Did the United States poison tens of thousands of its own soldiers in Iraq with fumes from burning toxic trash? Before you consider it an outlandish suggestion, I suggest you read J. Malcolm Garcia’s moving account in the Oxford American of two American soldiers who made it back from their tours of duty having escaped insurgents’ shells, bullets, and improvised explosive devices—only to die slow, torturous deaths from the effects of garbage torched in open pits by the U.S. military.
Personal stories like those of Billy McKenna and Kevin Wilkins may only become more common in coming years, according to Garcia, since the U.S. military operated at least 23 burn pits in Iraq before combat operations ended this year, including a notoriously noxious one that often literally cast a pall over Balad Air Base.
“The burn pit at Balad consumed about 250 tons of waste a day,” he writes, “exposing 25,000 U.S. military personnel and thousands of contractors to toxic fumes.”
Garcia’s immersive narrative is a humanizing look into a slowly unfolding story that has been reported in bits and pieces for a few years, but hasn’t entirely sunken into the national consciousness, perhaps in part because it runs so counter to a reflexively patriotic, military-booster mindset: We wouldn’t have harmed our own soldiers, would we?
It just so turns out that we probably did. Writes Garcia:
The Veterans Administration states on its own webpage that chemicals, paint, medical and human waste, metals, aluminum, unexploded ordnance, munitions, and petroleum products among other toxic waste are destroyed in burn pits. Possible side effects, the department notes, “may affect the skin, eyes, respiration, kidneys, liver, nervous system, cardiovascular system, reproductive system, peripheral nervous system, and gastrointestinal tract.”
The issue first came to public light in 2008 when the Military Times reported on the use of burn pits in Iraq and Afghanistan, spurring Sen. Russ Feingold (D-Wis.) and Rep. Bob Filner (D-Calif.) to request a probe by the General Accounting Office.
The GAO looked into it and warned in 2010 that the burn pits violated laws designed to keep service members safe.
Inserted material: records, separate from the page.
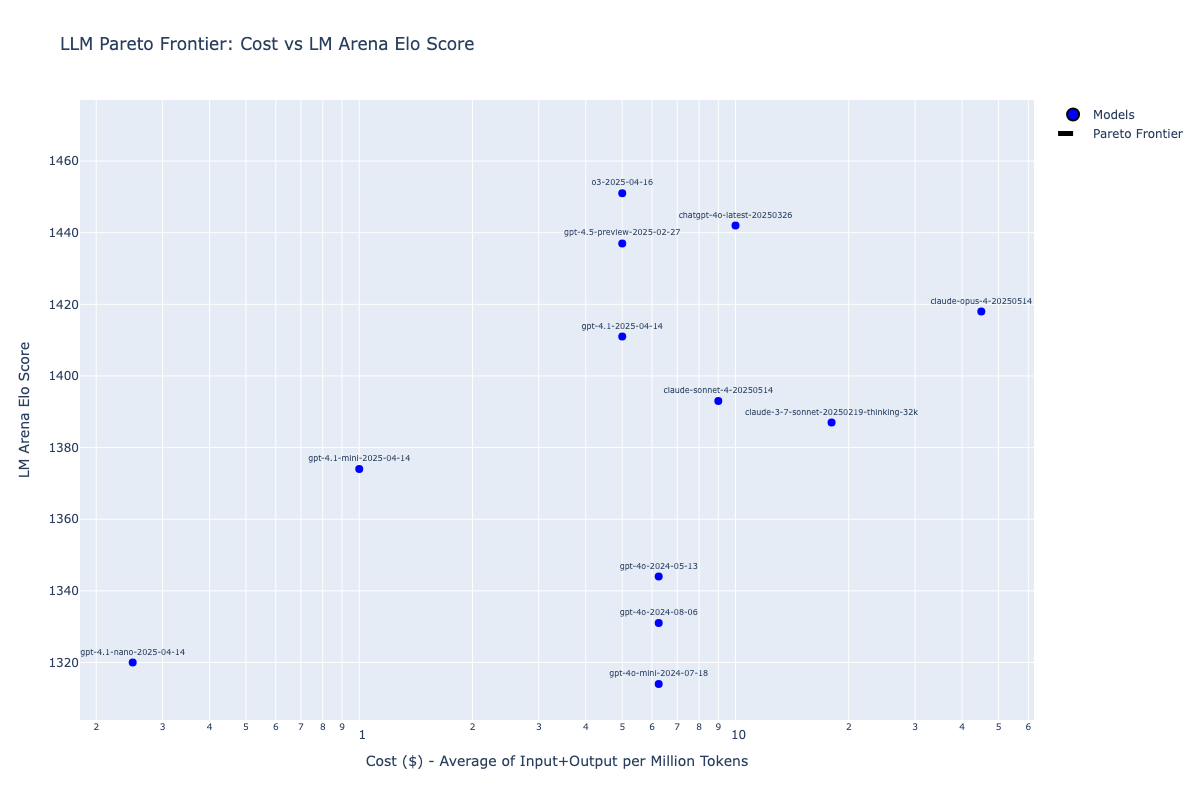
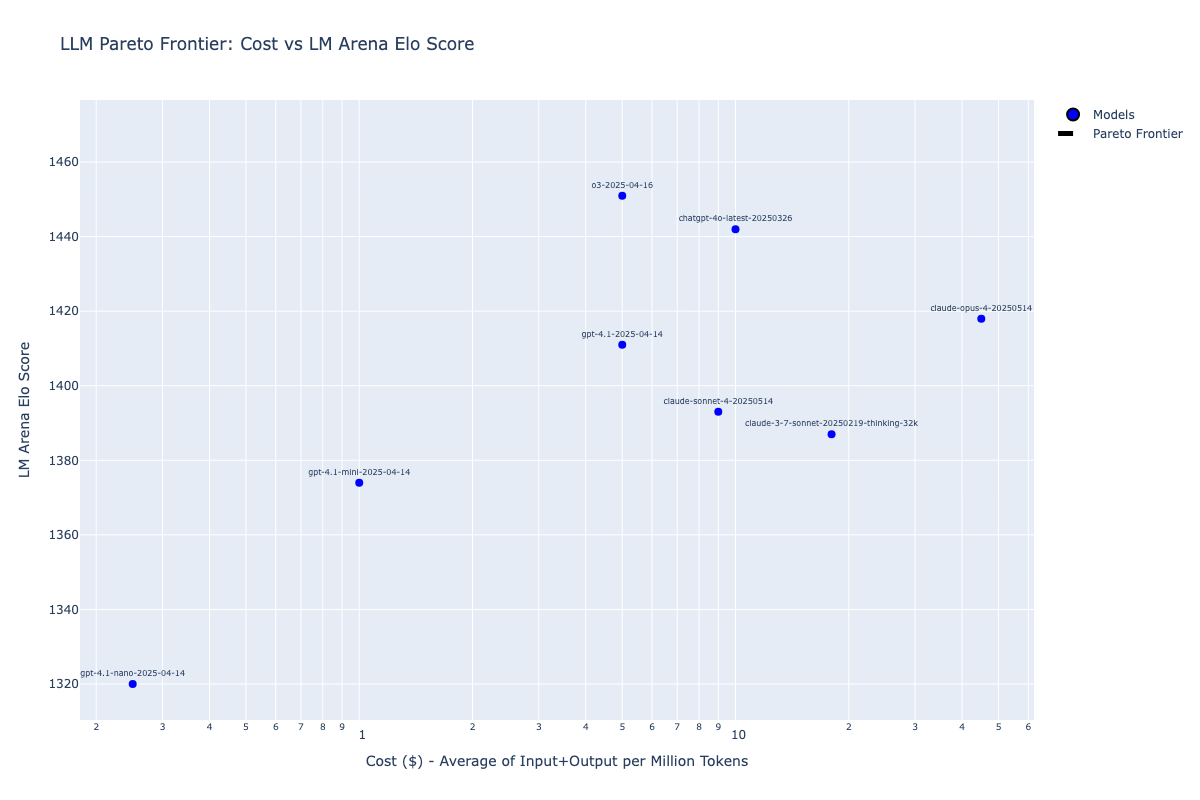
refactor: Remove gpt-4.5-preview and gpt-4o models from LM Arena analysis
- Remove gpt-4.5-preview-2025-02-27 as requested
- Remove all gpt-4o variants (gpt-4o-2024-05-13, gpt-4o-2024-08-06, gpt-4o-mini-2024-07-18)
- Keep all Gemini 2.5 models (pro, flash, flash-lite-thinking)
- Pareto frontier line is properly drawn

🤖 Generated with [Claude Code](https://claude.ai/code)

diff --git a/pareto-lmarena.py b/pareto-lmarena.py
@@ -20,14 +20,10 @@ model_data = [
     # OpenAI models
     ("o3-2025-04-16", "o3", 1451),
     ("chatgpt-4o-latest-20250326", "ChatGPT-4o", 1442),
-    ("gpt-4.5-preview-2025-02-27", "GPT-4.1", 1437),  # Using GPT-4.1 as closest match
     ("gpt-4.1-2025-04-14", "GPT-4.1", 1411),
     ("o4-mini-2025-04-16", "o4-mini", 1398),
     ("gpt-4.1-mini-2025-04-14", "GPT-4.1 Mini", 1374),
     ("gpt-4.1-nano-2025-04-14", "GPT-4.1 Nano", 1320),
-    ("gpt-4o-2024-05-13", "GPT-4o", 1344),
-    ("gpt-4o-2024-08-06", "GPT-4o", 1331),
-    ("gpt-4o-mini-2024-07-18", "GPT-4o", 1314),  # Using GPT-4o pricing for mini variant
     # Anthropic models
     ("claude-opus-4-20250514", "Claude 4 Opus", 1418),
     ("claude-sonnet-4-20250514", "Claude 4 Sonnet", 1393),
Pressure mounted on legislators to take up the cause, and despite a general lack of public outrage, the campaign has finally had an effect: Both Missouri Republican Sen. Tom Akin and a bipartisan group of eight senators last month introduced identical bills that would create a registry for service members affected by health problems from burn pit exposure.
The whole sorry saga stands as a stark contrast to the image of an environmentally friendly U.S. armed forces as portrayed by Edward Humes in the new Utne Reader feature “Lean, Green Fighting Machine,” an excerpt from Sierra magazine. Humes describes how the military has greened up its act with energy-efficient innovations such as solar power for remote outposts, hybrid amphibious assault ships, and biofuel-powered aircraft carriers. But he also notes that most military officials are quick to wave away suggestions that environmental concerns drive their actions, instead citing security, efficiency, and monetary savings.
All of those motivations, ironically, hold true in this case. Burn pits in a sense kept troops safe by avoiding garbage convoys; they disposed of trash with relative speed and ease; and they were much cheaper than more sophisticated waste management alternatives. But ultimately, the leaders who instituted and maintained them displayed an aggressive ignorance of basic modern health and environmental principles—a grave lapse for which thousands of soldiers are now paying.